Lynn graduated with a degree in elementary education and pursued a career as a librarian. After marrying, the Angells lived in Providence, R.I. before moving to Hollywood for David to try to break into television writing, which he did with a script for the “Archie Bunker’s Place” sitcom. Later, his “Old Flame” episode of “Cheers” won an Emmy for “Best Comedy Writing in a Series.” He also was one of three creators of the sitcoms “Wings” and “Frasier,” which he also produced.
After David’s success was secure, Lynn “retired” from her job as a librarian and took on a volunteer position with the Hillsides Home for Children, a refuge for abused and emotionally troubled children in Pasadena, Calif. She made numerous anonymous financial contributions to the school and took a personal interest in the lives of the 60-plus students, knowing each one by name and sending postcards to each of them when she was vacationing. She also personally—and quietly—paid for golf lessons and other activities for the children.
Just prior to 9/11, the couple launched the Angell Foundation to support projects in spirituality, arts, youth, education and social justice.
By Kate Asbury Larkin ’21
Suzy Fleming Leonard ’86
THEN: Features editor, Florida Today
NOW: Food editor and lifestyles columnist, Florida Today
“I had a dentist appointment the morning of Sept. 11, 2001, so I was in a bit of a rush. My car radio was tuned to WMFE, the Orlando NPR station, and as I zoomed across the Pineda Causeway from Satellite Beach to Melbourne, I heard a snippet of a report about a plane hitting one of the Twin Towers.
“I imagined a scene from the original ‘King Kong’ movie: A tiny plane buzzing around a big building ending in a minor freak accident.
“It wasn’t until I got back in my car an hour later that I realized the magnitude of what was happening.
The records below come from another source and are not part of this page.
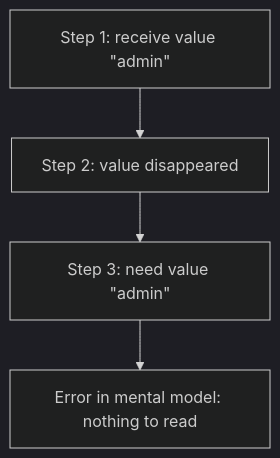
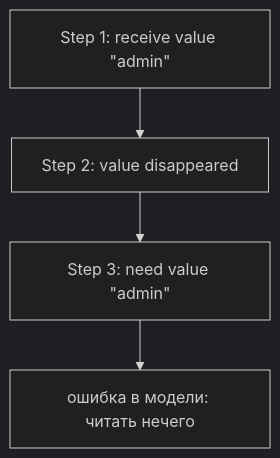
Before and after one commit to Bimba333/qa-js-ts-cookbook: the sixth of 9 diagrams in docs/01-javascript/05-memory.md, drawn with Mermaid (dark theme). The commit also changed other lines of this file and 101 other files, not shown here.

````diff
--- a/docs/01-javascript/05-memory.md
+++ b/docs/01-javascript/05-memory.md
@@ -208,10 +208,10 @@
 ```mermaid
 flowchart TD
     N1["Step 1: receive value &quot;admin&quot;"]
     N2["Step 2: value disappeared"]
     N3["Step 3: need value &quot;admin&quot;"]
-    N4["Error in mental model: nothing to read"]
+    N4["ошибка в модели: читать нечего"]
     N1 --> N2
     N2 --> N3
     N3 --> N4
 ```
````
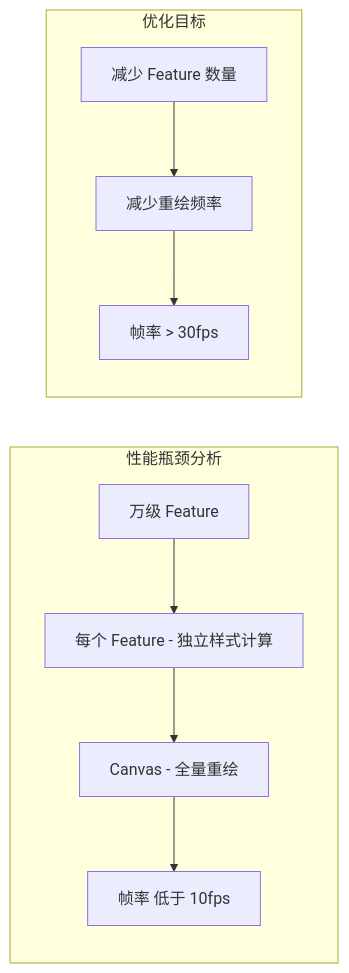
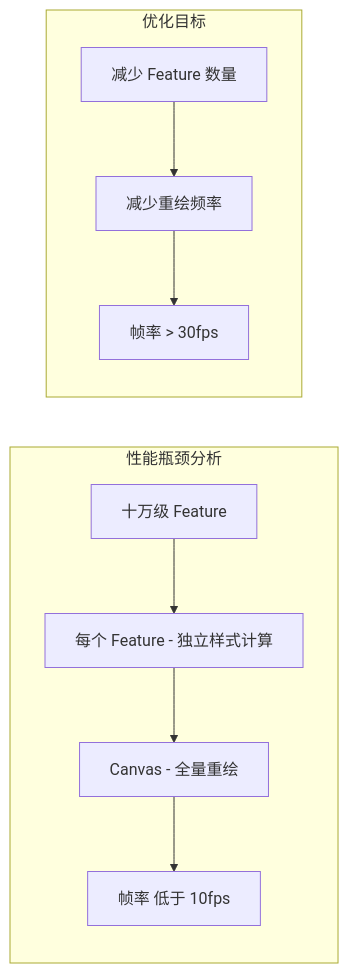
Diagram 51 of 58 in S4-面试冲刺/02-简历问题.md (KMaybe01/common), drawn with Mermaid before and after one commit. The commit also changed other lines of this file and 12 other files, not shown here.

````diff
--- a/S4-面试冲刺/02-简历问题.md
+++ b/S4-面试冲刺/02-简历问题.md
@@ -6163,13 +6368,13 @@
 ```mermaid
 flowchart LR
   subgraph "性能瓶颈分析"
-    P1["万级 Feature"] --> P2["每个 Feature - 独立样式计算"]
+    P1["十万级 Feature"] --> P2["每个 Feature - 独立样式计算"]
     P2 --> P3["Canvas - 全量重绘"]
     P3 --> P4["帧率 低于 10fps"]
   end
 
   subgraph "优化目标"
     O1["减少 Feature 数量"] --> O2["减少重绘频率"]
     O2 --> O3["帧率 > 30fps"]
   end
 ```
````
Planes had crashed into the Pentagon and a field in Pennsylvania. This was no freak accident. I called the dentist’s office and probably terrified the receptionist. ‘Y’all need to turn on a radio. Y’all need to follow what’s happening. This is serious. This is bad.’ I hung up and drove to the newsroom.
“It was eerie. Phones were ringing, but otherwise, it was oddly quiet. A group of reporters and editors had gathered around the TV screens in the center of the room. Then everyone snapped into action.
“In addition to finding local angles for what was happening in New York, Washington and Pennsylvania, we realized we, too, could be targeted. Kennedy Space Center is here. Patrick Air Force Base is here. Port Canaveral is here. And Disney World isn’t far away.
“As a features editor, I didn’t write about 9/11. I helped edit stories coming in from the rest of the newsroom.
“It was a long day. That goes without saying. We all had friends in New York and Washington. We all were terrified about what this meant to our country and our community. But I’m proud of the way everyone put aside their personal feelings and did what we do best. We kept our community informed. “I’ve worked on many horrific stories in the past 35 years. I’ve written about murder investigations and accidental drownings. I helped with coverage of the crash of Space Shuttle Columbia and the Pulse nightclub shootings. Sometimes digging into someone’s grief can seem too personal and invasive. But my Auburn training helped me realize my job lets me give others a voice.
“Through journalism, victims become people. They are parents, siblings, friends. Their survivors take comfort in talking, knowing that others will see their loved one as who they were, not just how they died.”